One of the niftiest Android N features is the appearance of the Android Beta Program, which takes the flashing hassle out of getting early access to developer previews of Android. Simply sign up for the program and add the device or devices on which you’d like to receive beta versions of Android and you’ll get over-the-air updates rather than having to flash factory images.
9. Android N Password Manager
In Marshmallow, the Smart Lock for Passwords feature is hidden down the bottom of the Google settings. It’s a fledgling password manager for apps that will basically set back to exactly where you were if you uninstall and then re-install an app. Smart Lock for Passwords automatically signs you into apps, and Marshmallow’s automatic app backup feature re-loads all of your app data and progress. It’s a nice idea, but it doesn’t work with many apps yet. We hope the Android N release delivers a fully functional and widely supported password manager.
10. Android N Permissions Manager
As we mentioned, Android Marshmallow already has granular app permissions – meaning that you can select individual permissions to grant or deny a particular app and change them at any time – but the feature is still a little confusing. The feature actually debuted back in the hidden AppOps in Android 4.3 Jelly Bean but was quickly removed, only to resurface in Android 6.0. So we’d like to see an even better permission manager in Android N, one that makes the process more intuitive and allows better control over app permissions while making the whole process a lot more transparent. Right now you have to dig around in the apps settings of Marshmallow to even find and make sense of the current state of your app permissions.
11. New Messaging App
There’s a rumor doing the rounds that Google will be introducing an all-new messaging app with Android N to replace the largely unpopular Hangouts SMS/MMs integration. The new app will be based on the Rich Communications Services (RCS) platform, which allows for much more than just talk and text to be shuttled around, including video chat, file sharing and instant messaging.
12. Android N System Update Independence
This would be the holy grail of Android N updates: independent system updates from Google that are totally separate from any subsequent updates imposed by your manufacturer or carrier. These last two are the reasons why Android updates take so long for non-Nexus devices. If Google could update the core functionality of Android, independent of any interface and software feature changes added later by manufacturers and carriers, we could suddenly be looking at Nexus-speed Android updates for everyone, just like with iOS, and the end of Android fragmentation.
13. Faster App Optimization In Android N
Following the switch to Android Runtime (ART) in Android Lollipop from the decrepit Dalvik runtime used in KitKat and before, some users have become tired of the amount of time it takes to optimize apps following an Android update. Upon first boot, the ART optimizes all apps using Ahead-of-Time compilation (whereby apps are compiled once – at boot – and then effectively launch faster from there on out). In Android N however, things have changed again.
14. Improved Call Screening And Number Blocking
Android N attempts to improve on the multiple different methods manufacturers have come up with over the years to block certain numbers or screen calls by baking a standard into the latest version of Android. Like fingerprint support and multi-window mode, this means that these rather essential processes should become more consistent across devices and manufacturers because they are a stock feature of Android rather than a later addition.

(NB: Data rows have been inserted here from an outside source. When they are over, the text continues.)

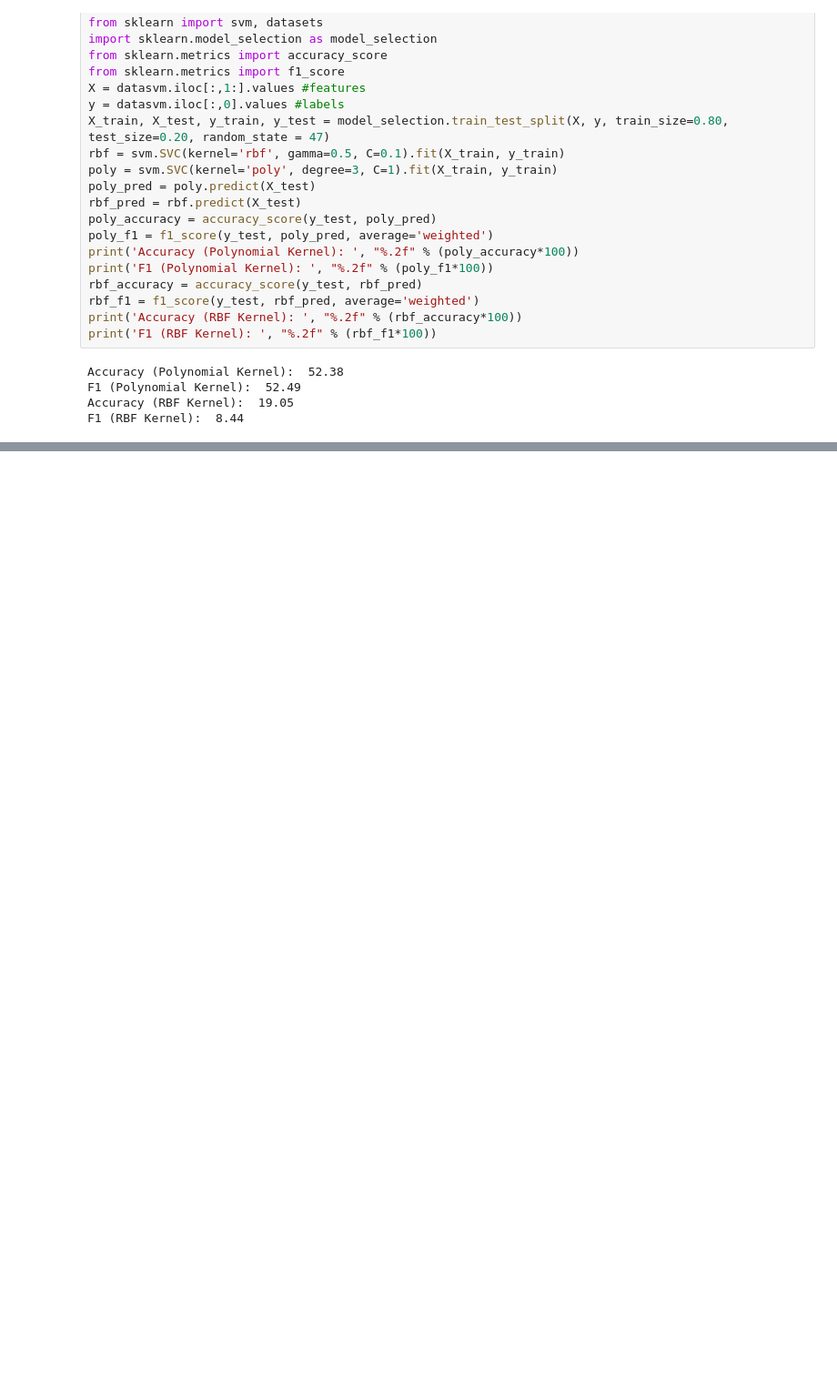
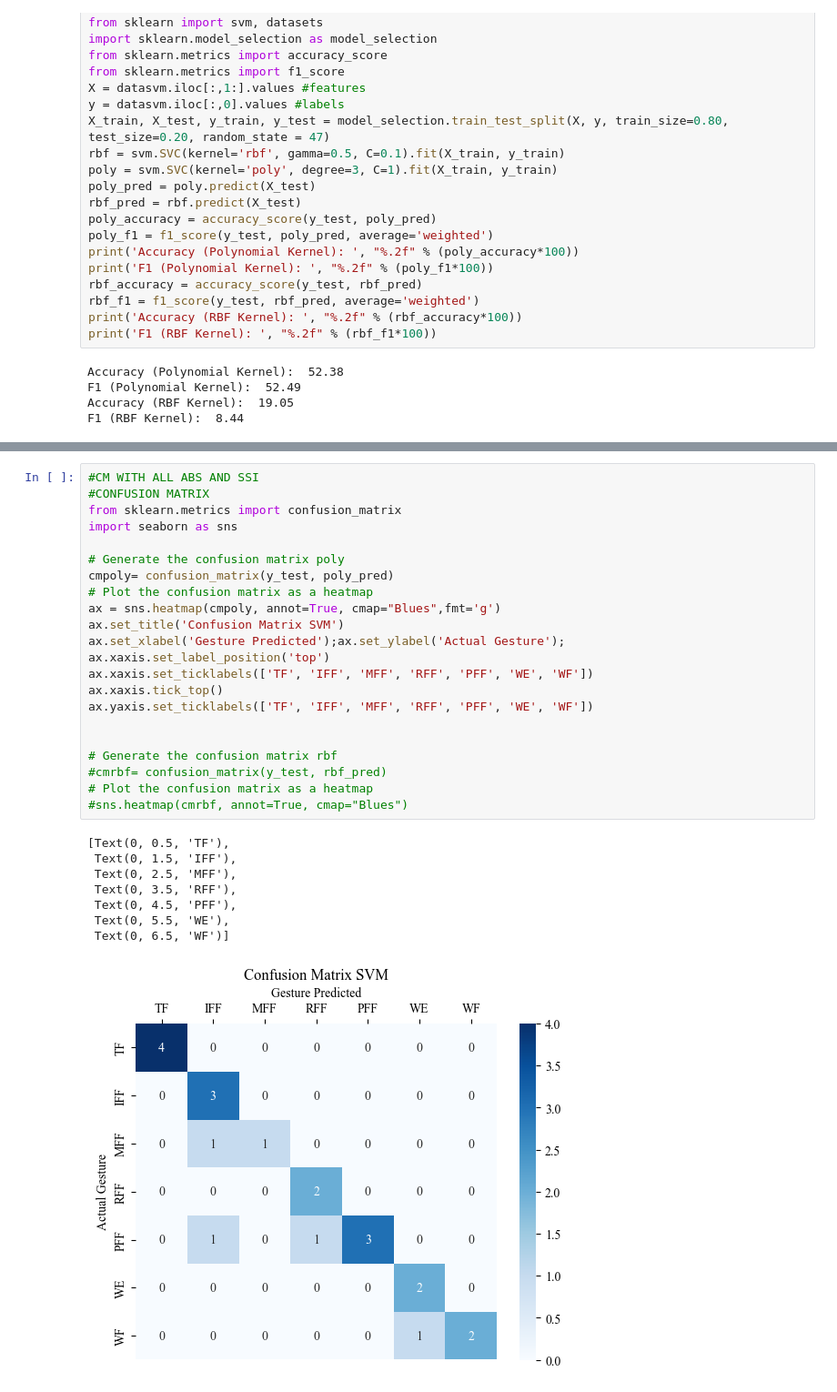
Before and after one commit to sofiahernandezp/code, a Jupyter notebook: mindrove_test/plot_emg.ipynb, the cells around one changed output, grey strips where cells are left out. Shown at 91% size. Cells and saved outputs as stored; diff of their text form; blank space fills up the shorter version.

```diff
--- a/mindrove_test/plot_emg.ipynb
+++ b/mindrove_test/plot_emg.ipynb
@@ -879,0 +910,31 @@ F1 (RBF Kernel):  8.44
+# %%
+#CM WITH ALL ABS AND SSI
+#CONFUSION MATRIX
+from sklearn.metrics import confusion_matrix
+import seaborn as sns
+
+# Generate the confusion matrix poly
+cmpoly= confusion_matrix(y_test, poly_pred)
+# Plot the confusion matrix as a heatmap
+ax = sns.heatmap(cmpoly, annot=True, cmap="Blues",fmt='g')
+ax.set_title('Confusion Matrix SVM')
+ax.set_xlabel('Gesture Predicted');ax.set_ylabel('Actual Gesture');
+ax.xaxis.set_label_position('top')
+ax.xaxis.set_ticklabels(['TF', 'IFF', 'MFF', 'RFF', 'PFF', 'WE', 'WF'])
+ax.xaxis.tick_top()
+ax.yaxis.set_ticklabels(['TF', 'IFF', 'MFF', 'RFF', 'PFF', 'WE', 'WF'])
+
+
+# Generate the confusion matrix rbf
+#cmrbf= confusion_matrix(y_test, rbf_pred)
+# Plot the confusion matrix as a heatmap
+#sns.heatmap(cmrbf, annot=True, cmap="Blues")
+# %% [output]
+[Text(0, 0.5, 'TF'),
+ Text(0, 1.5, 'IFF'),
+ Text(0, 2.5, 'MFF'),
+ Text(0, 3.5, 'RFF'),
+ Text(0, 4.5, 'PFF'),
+ Text(0, 5.5, 'WE'),
+ Text(0, 6.5, 'WF')]
+[figure, added]
```
Also changed, not shown: parts of 1 cell of this notebook, 2 other files.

15. Put Emergency Info On Your Lock Screen
This is one of those good ideas that probably won’t get appreciated as much as it should be. Android N now has a setting that allows you to provide a link to your emergency information on your lock screen, including your name, blood type, address, allergies and other essential information that may be required if you find yourself in an accident and unable to communicate.